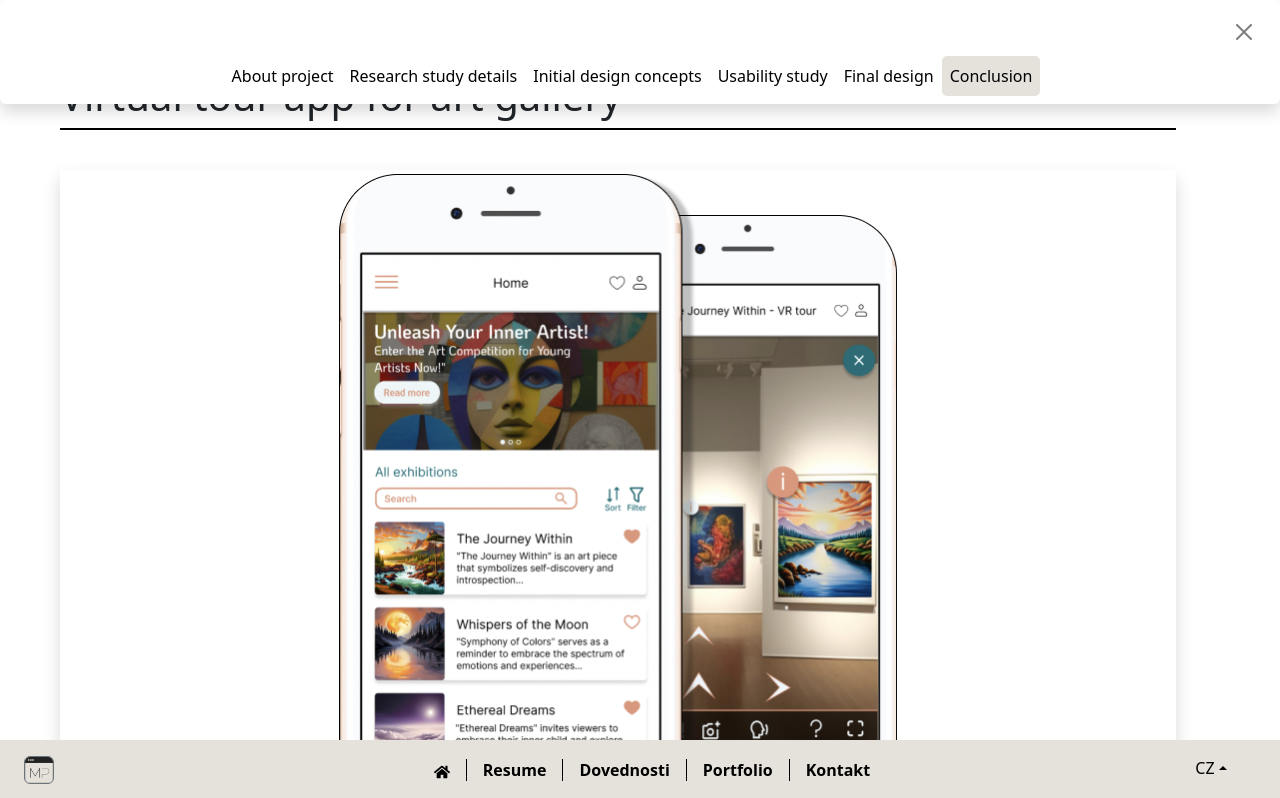
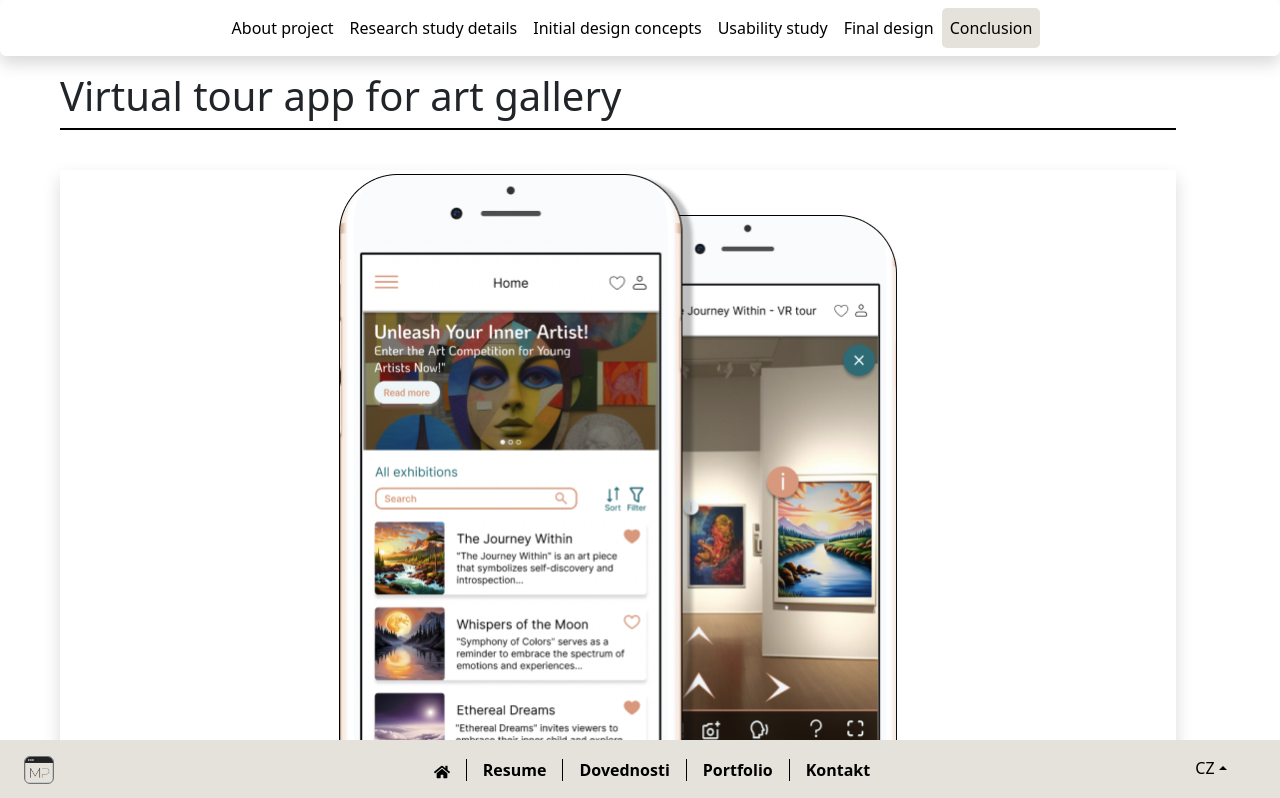
Before and after one commit to marketapolakova/resume, a React (Create React App) app: page /case-study/virtual-app in a window 1280 px wide. Shown: the top 798 px of the page. Built offline with nearby package versions, Linux system fonts and the light colour scheme; a web font is replaced by a local one.

Commit message:
portfolio navigation mobile scroll fix

```diff
--- a/src/components/navbar/NavbarTop.jsx
+++ b/src/components/navbar/NavbarTop.jsx
@@ -39,11 +39,11 @@ const NavbarTop = ({ activeSection, en, link }) => {
           </Offcanvas.Title>
           <Navbar.Offcanvas>
             <Offcanvas.Header
-              className="d-flex justify-content-end"
+              className="d-flex justify-content-end  d-sm-none"
               closeButton
             ></Offcanvas.Header>
             <Offcanvas.Body>
-              <Nav className="justify-content-center flex-grow-1 pe-3">
+              <Nav className="justify-content-center flex-grow-1 pe-3 navbar-nav ">
                 <Nav.Link
                   href="#about"
                   style={
--- a/src/components/navbar/navbar.css
+++ b/src/components/navbar/navbar.css
@@ -8,3 +8,7 @@
   height: 80px; /* Zde nastavte výšku vaší navigace */
   margin: -80px 0 0; /* Záporný margin pro kompenzaci */
 }
+.navbar-nav {
+  max-height: 400px;
+  overflow-y: scroll;
+}
```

Your assignment » Your answer should be each line of the data that contains the word "content", copied as it stands.

Result below »
-              className="d-flex justify-content-end"
+              className="d-flex justify-content-end  d-sm-none"
-              <Nav className="justify-content-center flex-grow-1 pe-3">
+              <Nav className="justify-content-center flex-grow-1 pe-3 navbar-nav ">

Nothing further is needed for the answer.